AlixLabs granted second US patent for Atomic Layer Etch Pitch Splitting (APS)
After being granted its first US patent (US10930515) on in February 2021, AlixLabs AB of Lund, Sweden was recently (on 23 August) granted its second patent (US11424130) by the US Patent Office for nanofabrication using its Atomic Layer Etch Pitch Splitting (APS) technique, a new method for manufacturing semiconductor components with a high degree of packing, eliminating several steps in the manufacturing process.
The patent covers methods to split nanostructures in half by a single process step using atomic layer etching (ALE). “Our key technology is based on a surprising discovery that sidewalls act as a topographical mask in atomic layer etch processes,” notes chief technology officer & co-founder Dr Dmitry Suyatin. “This technology has been proven for such different materials as gallium phosphide (GaP), silicon (Si) and tantalum nitride (TaN) – all being critical materials to the semiconductor and optoelectronic industry,” he adds.
AlixLabs says that the method can have a significant impact on the semiconductor industry by enabling sustainable scaling of electronic components and shrink chip designs further in a cost-effective way. The method is complementary for single-exposure immersion and extreme ultraviolet (EUV) lithography and corresponding multiple patterning technologies like self-aligned double and quadruple patterning (SADP and SAQP, respectively) as well as multiple exposure lithography-etch and directed self-assembly (DSA).

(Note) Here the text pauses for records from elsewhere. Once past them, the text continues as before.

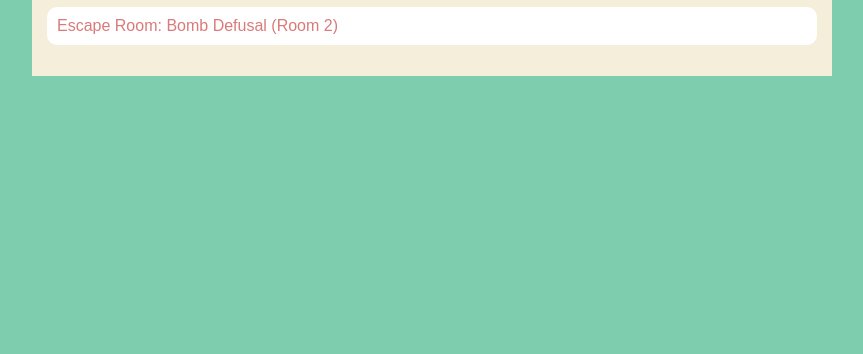
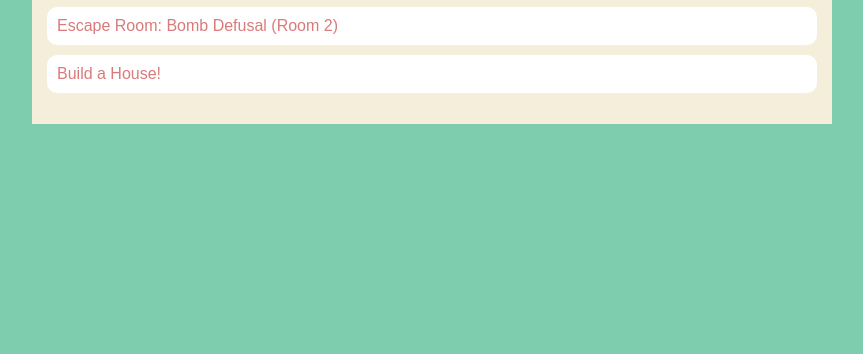
Before and after one commit to CARAMEL180/CARAMEL180.github.io, a plain HTML site: page portfolio.html in a window 1280 px wide. Shown: the part 446-800 px from the top of the page, without its empty margins (208-1071 px from the left). Drawn offline with Linux system fonts and the light colour scheme.

Commit message:
added link to house project

```diff
--- a/portfolio.html
+++ b/portfolio.html
@@ -40,6 +40,7 @@
 <ul id = "portfolio">
   <li><a href = "https://www.khanacademy.org/computer-programming/project-fish-tank-fishes/4654051301113856">Fish Tank: A fish tank project</a></li>
   <li><a href = "https://www.khanacademy.org/computer-programming/escape-room-emma-carmen-dashaun-trent/5821612642385920"> Escape Room: Bomb Defusal (Room 2)</a></li>
+   <li><a href = "https://www.khanacademy.org/computer-programming/spin-off-of-project-build-a-house/5848018348785664">Build a House!</a></li>
 
 
 </ul>
```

It is hence reckoned that APS can make components cheaper and less resource-intensive to manufacture, and open up a new path for more sustainable mass production of electronic products. It also makes it possible to manufacture semiconductor components accurately and efficiently with manageable wafer fab equipment investments.
“ALixLabs has been finalized a SEK1m Vinnova-funded project to verify the APS technology in the fabrication and electrical characterization of nanowire test transistor architectures this summer,” notes R&D & operation manager Dr Amin Karimi.
“The strategy as we advance is to successfully transfer the APS technology to 300mm wafer processing and making it readily available for process demonstration for the leading IDMs and foundries,” states CEO & co-founder Dr Jonas Sundqvist. “We don’t only hope to cut cost in semiconductor manufacturing but also to reduce the energy and clean water demand and output of greenhouse gases during chip manufacturing considerably.”
“We have more patent applications in the pipeline,” concludes Suyatin.